Abstract

Forecast errors with respect to wind, temperature, moisture, clouds, and precipitation largely correspond to the limited capability of current Earth system models to capture and simulate land–atmosphere feedback. To facilitate its realistic simulation in next-generation models, an improved process understanding of the related complex interactions is essential. To this end, accurate 3D observations of key variables in the land–atmosphere (L–A) system with high vertical and temporal resolution from the surface to the free troposphere are indispensable.

Recently, we developed a synergy of innovative ground-based, scanning active remote sensing systems for 2D to 3D measurements of wind, temperature, and water vapor from the surface to the lower troposphere that is able to provide comprehensive datasets for characterizing L–A feedback independently of any model input. Several new applications are introduced, such as the mapping of surface momentum, sensible heat, and latent heat fluxes in heterogeneous terrain; the testing of Monin–Obukhov similarity theory and turbulence parameterizations; the direct measurement of entrainment fluxes; and the development of new flux-gradient relationships. An experimental design taking advantage of the sensors’ synergy and advanced capabilities was realized for the first time during the Land Atmosphere Feedback Experiment (LAFE), conducted at the Atmospheric Radiation Measurement Program Southern Great Plains site in August 2017. The scientific goals and the strategy of achieving them with the LAFE dataset are introduced.

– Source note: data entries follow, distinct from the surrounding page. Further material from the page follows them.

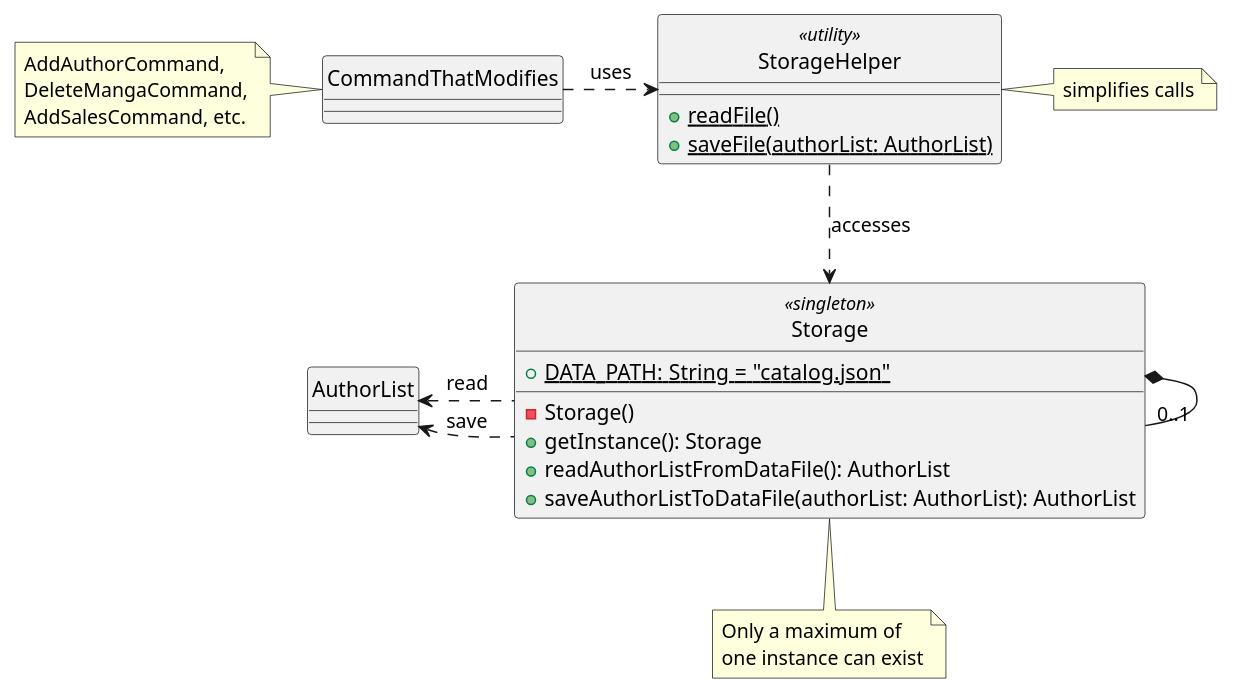
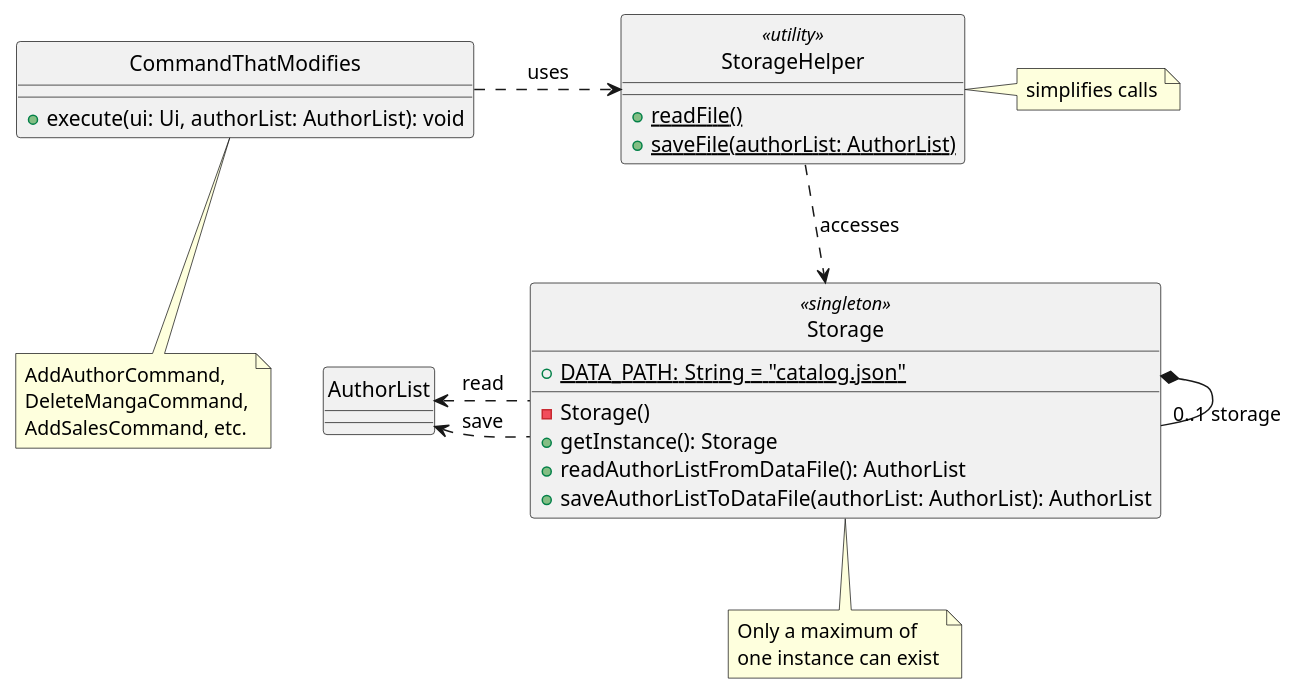
The diagram in docs/uml/Storage.puml (xenthm/tp), drawn with PlantUML before and after one commit. The commit also changed 2 other files, not shown here.

```diff
--- a/docs/uml/Storage.puml
+++ b/docs/uml/Storage.puml
@@ -1,29 +1,31 @@
 @startuml
 hide circle
 
 class Storage <<singleton>> {
     + {static} DATA_PATH: String = "catalog.json"
     - Storage()
     + getInstance(): Storage
     + readAuthorListFromDataFile(): AuthorList
     + saveAuthorListToDataFile(authorList: AuthorList): AuthorList
 }
-Storage *-- "0..1" Storage
+Storage *-- "0..1 storage" Storage
 note bottom of Storage: Only a maximum of\none instance can exist
 
 class StorageHelper <<utility>> {
     + {static} readFile()
     + {static} saveFile(authorList: AuthorList)
 }
 note right: simplifies calls
 StorageHelper ..> Storage : accesses
 
-class CommandThatModifies
-note left: AddAuthorCommand,\nDeleteMangaCommand,\nAddSalesCommand, etc.
+class CommandThatModifies {
+    + execute(ui: Ui, authorList: AuthorList): void
+}
+note bottom: AddAuthorCommand,\nDeleteMangaCommand,\nAddSalesCommand, etc.
 CommandThatModifies .> StorageHelper : uses
 
 class AuthorList
 AuthorList <. Storage : read
 AuthorList <. Storage : save
 
 @enduml
```
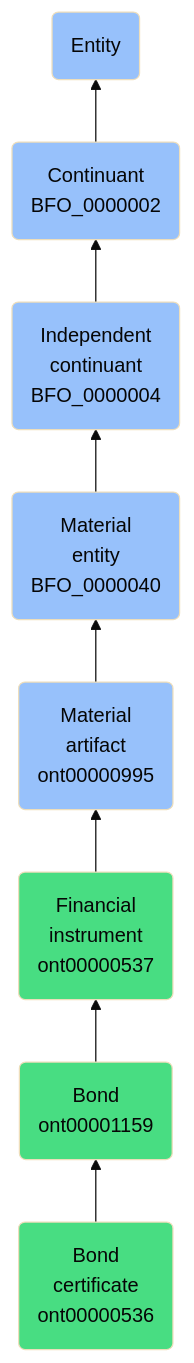
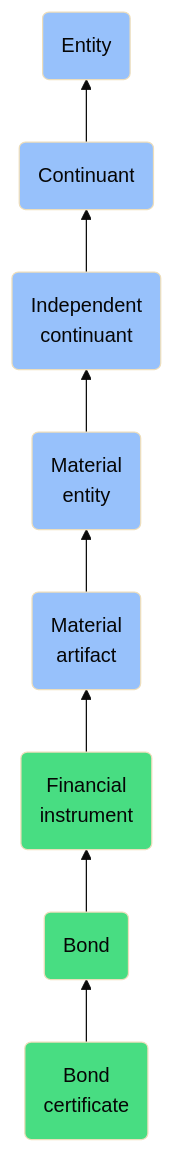
One commit to jupyter-naas/abi changed the diagram in docs/ontology/reference/model/Entity/Continuant/Independent continuant/Material entity/Material artifact/Financial instrument/Bond/Bond certificate/Bond certificate.md. Above: the diagram before and after it, drawn with Mermaid (base theme). The commit also changed other lines of this file and 1430 other files, not shown here.

````diff
--- a/docs/ontology/reference/model/Entity/Continuant/Independent continuant/Material entity/Material artifact/Financial instrument/Bond/Bond certificate/Bond certificate.md
+++ b/docs/ontology/reference/model/Entity/Continuant/Independent continuant/Material entity/Material artifact/Financial instrument/Bond/Bond certificate/Bond certificate.md
@@ -24,15 +24,15 @@
 ```mermaid
 graph BT
-    ont00000536(Bond<br>certificate<br>ont00000536):::ABI-->ont00001159
-    ont00001159(Bond<br>ont00001159):::ABI-->ont00000537
-    ont00000537(Financial<br>instrument<br>ont00000537):::ABI-->ont00000995
-    ont00000995(Material<br>artifact<br>ont00000995):::BFO-->BFO_0000040
-    BFO_0000040(Material<br>entity<br>BFO_0000040):::BFO-->BFO_0000004
-    BFO_0000004(Independent<br>continuant<br>BFO_0000004):::BFO-->BFO_0000002
-    BFO_0000002(Continuant<br>BFO_0000002):::BFO-->BFO_0000001
+    ont00000536(Bond<br>certificate):::ABI-->ont00001159
+    ont00001159(Bond):::ABI-->ont00000537
+    ont00000537(Financial<br>instrument):::ABI-->ont00000995
+    ont00000995(Material<br>artifact):::BFO-->BFO_0000040
+    BFO_0000040(Material<br>entity):::BFO-->BFO_0000004
+    BFO_0000004(Independent<br>continuant):::BFO-->BFO_0000002
+    BFO_0000002(Continuant):::BFO-->BFO_0000001
     BFO_0000001(Entity):::BFO
     
     classDef BFO fill:#97c1fb,color:#060606
     classDef CCO fill:#e4c51e,color:#060606
     classDef ABI fill:#48DD82,color:#060606
 ```
````
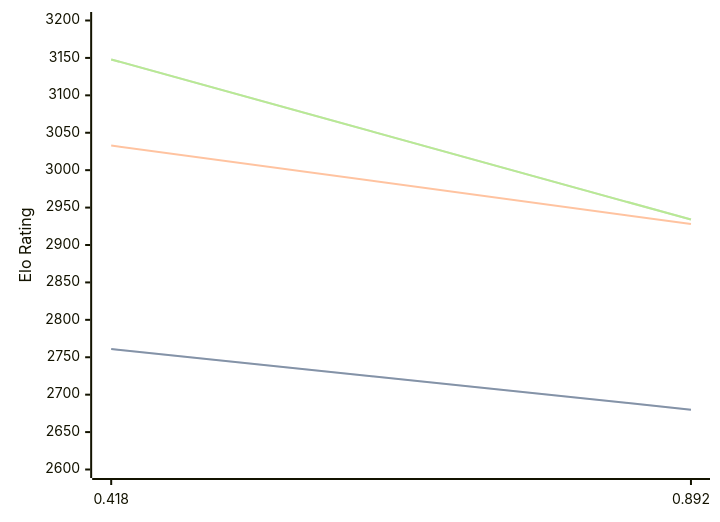
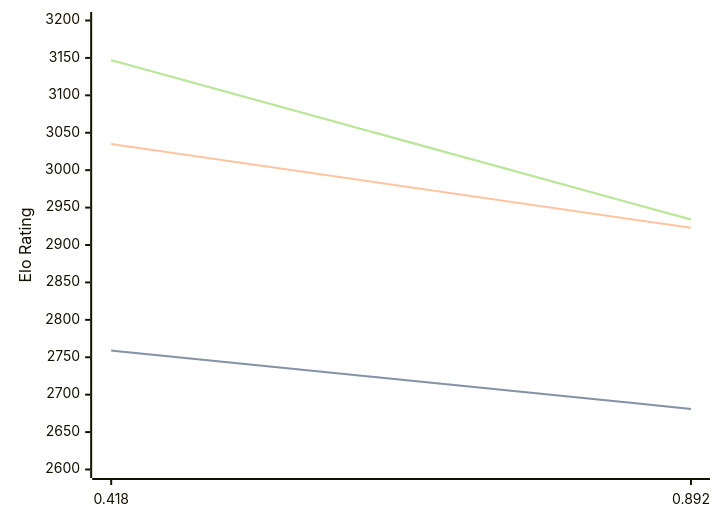
The diagram in engines/Malika.md (computer-chess-index/cci), drawn with Mermaid before and after one commit. The commit also changed other lines of this file, not shown here.

Commit message:
Update CCI Ratings (ELO VLTC) - 2026-02-28

````diff
--- a/engines/Malika.md
+++ b/engines/Malika.md
@@ -30,11 +30,11 @@
 ```mermaid
 %%{init: {"theme":"base","themeVariables":{"seriesColors:['#a3a3a3','#222221','#faa371']}}}%%
 xychart-beta
   x-axis ["0.418", "0.892"]
   y-axis "Elo Rating" 2600 --> 3200
-  line "STC (8.0+0.08s)" [2761, 2680]
-  line "STC (8.0+0.08s)" [2761, 2680]
-  line "LTC (60.0+0.60s)" [3033, 2928]
-  line "VLTC (2m24s+1.12s)" [3148, 2934]
-  line "VLTC (2m24s+1.12s)" [3148, 2934]
+  line "STC (8.0+0.08s)" [2759, 2681]
+  line "STC (8.0+0.08s)" [2759, 2681]
+  line "LTC (60.0+0.60s)" [3035, 2923]
+  line "VLTC (2m24s+1.12s)" [3147, 2934]
+  line "VLTC (2m24s+1.12s)" [3147, 2934]
 ```
````
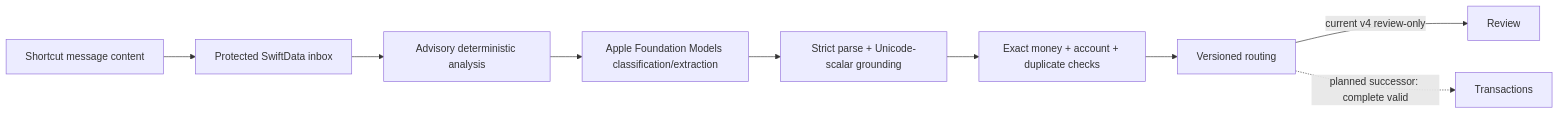
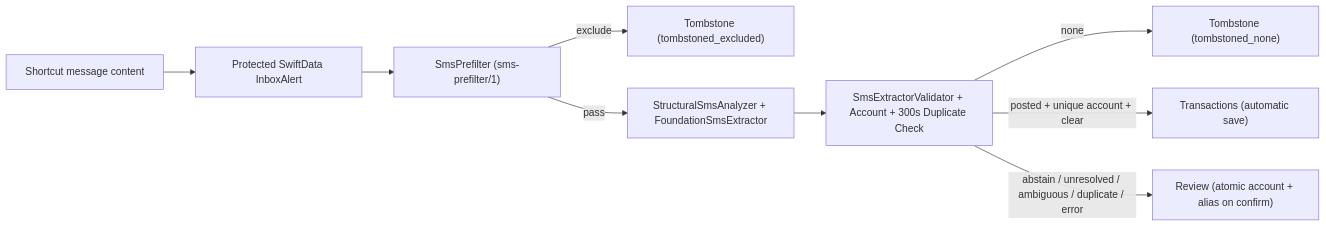
Before and after one commit to pocket-financer/pocket-financer-ios: the diagram in docs/architecture.md, drawn with Mermaid. The commit also changed other lines of this file and 195 other files, not shown here.

Commit message:
feat: consolidate SMS pipeline and align Apple FM contract

````diff
--- a/docs/architecture.md
+++ b/docs/architecture.md
@@ -17,11 +19,11 @@
 ```mermaid
 flowchart LR
-    A["Shortcut message content"] --> B["Protected SwiftData inbox"]
-    B --> C["Advisory deterministic analysis"]
-    C --> D["Apple Foundation Models classification/extraction"]
-    D --> E["Strict parse + Unicode-scalar grounding"]
-    E --> F["Exact money + account + duplicate checks"]
-    F --> G["Versioned routing"]
-    G -->|"current v4 review-only"| H["Review"]
-    G -.->|"planned successor: complete valid"| I["Transactions"]
+    A["Shortcut message content"] --> B["Protected SwiftData InboxAlert"]
+    B --> C["SmsPrefilter (sms-prefilter/1)"]
+    C -->|"exclude"| T1["Tombstone (tombstoned_excluded)"]
+    C -->|"pass"| D["StructuralSmsAnalyzer + FoundationSmsExtractor"]
+    D --> E["SmsExtractorValidator + Account + 300s Duplicate Check"]
+    E -->|"none"| T2["Tombstone (tombstoned_none)"]
+    E -->|"posted + unique account + clear"| F["Transactions (automatic save)"]
+    E -->|"abstain / unresolved / ambiguous / duplicate / error"| G["Review (atomic account + alias on confirm)"]
 ```
````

We envision the initiation of innovative L–A feedback studies in different climate regions to improve weather forecast, climate, and Earth system models worldwide.

Open access